▶ **Exercise**:
For each line of the data below, test for "paper". Report only the number of lines that pass.

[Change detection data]
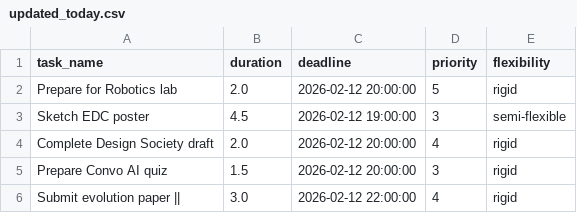
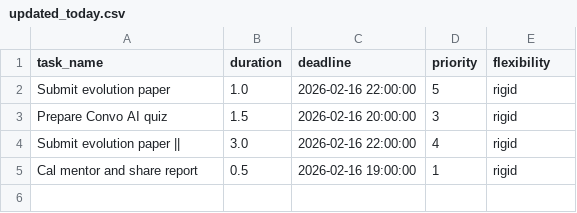
Before and after one commit to Spathneja21/SAARTHI, a CSV file: SAARTHI V1.2.0/task_manager/data/updated_today.csv, drawn as a sheet.

```diff
--- a/SAARTHI V1.2.0/task_manager/data/updated_today.csv
+++ b/SAARTHI V1.2.0/task_manager/data/updated_today.csv
@@ -1,6 +1,5 @@
 task_name,duration,deadline,priority,flexibility
-Prepare for Robotics lab,2.0,2026-02-12 20:00:00,5,rigid
-Sketch EDC poster,4.5,2026-02-12 19:00:00,3,semi-flexible
-Complete Design Society draft,2.0,2026-02-12 20:00:00,4,rigid
-Prepare Convo AI quiz,1.5,2026-02-12 20:00:00,3,rigid
-Submit evolution paper ||,3.0,2026-02-12 22:00:00,4,rigid
+Submit evolution paper,1.0,2026-02-16 22:00:00,5,rigid
+Prepare Convo AI quiz,1.5,2026-02-16 20:00:00,3,rigid
+Submit evolution paper ||,3.0,2026-02-16 22:00:00,4,rigid
+Cal mentor and share report,0.5,2026-02-16 19:00:00,1,rigid
```
Also changed, not shown: SAARTHI V1.2.0/task_manager/data/assigned_later.csv, SAARTHI V1.2.0/task_manager/data/assigned_tomorrow.csv, 11 other files.
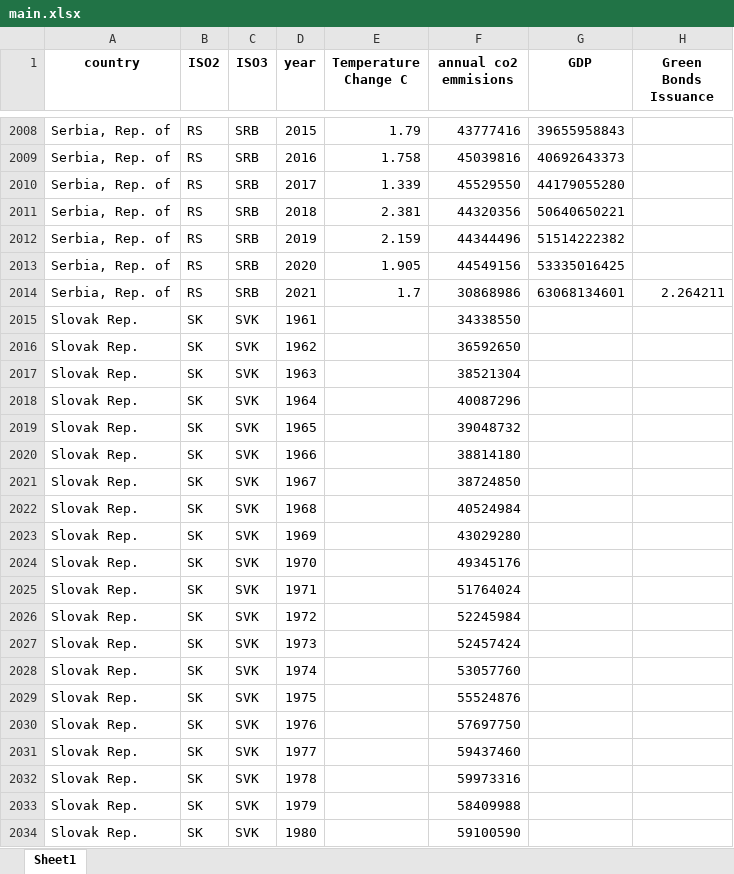
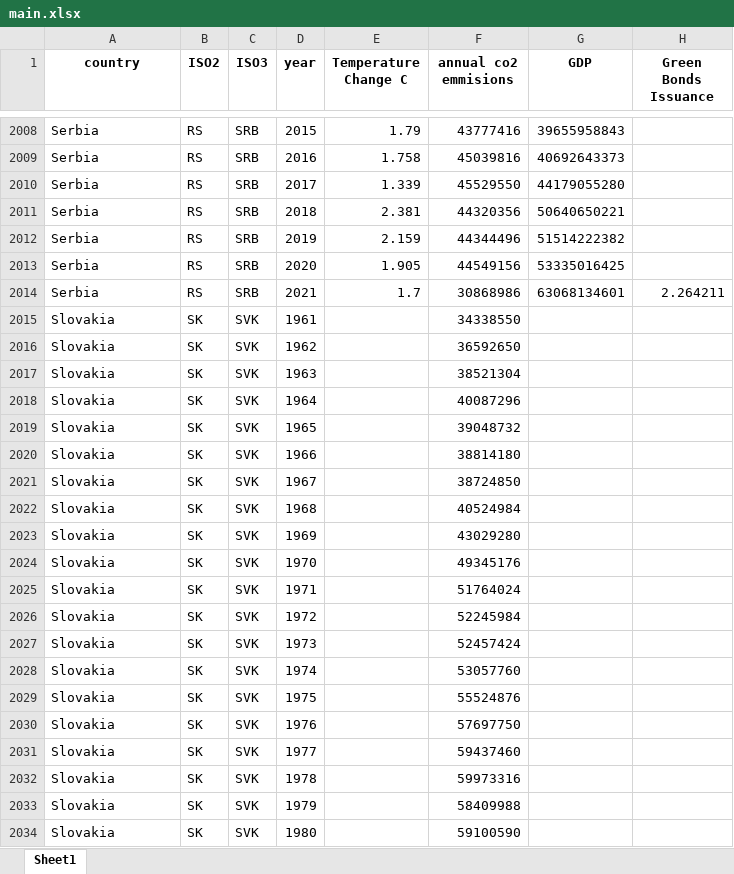
Before and after one commit to TrulsST/VisualAnalytics, an Excel workbook: data/main.xlsx, sheet Sheet1, drawn as a sheet; only a part is shown, gaps mark what is left out; values as stored, in another font and other column widths than the file's, no borders; the diff covers the shown part only; the diff names each change by its address in the sheet, - before the commit and + after, or states it on an @@ line.

Commit message:
Fix all Country names for Tableau fuckerrr

```diff
--- a/data/main.xlsx (sheet Sheet1)
+++ b/data/main.xlsx (sheet Sheet1)
-A2008:A2014 (country): Serbia, Rep. of
+A2008:A2014 (country): Serbia
-A2015:A2034 (country): Slovak Rep.
+A2015:A2034 (country): Slovakia
```
Also changed, not shown: 766 edited cells elsewhere in this sheet, 1 other file.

▶ **Answer below**:
3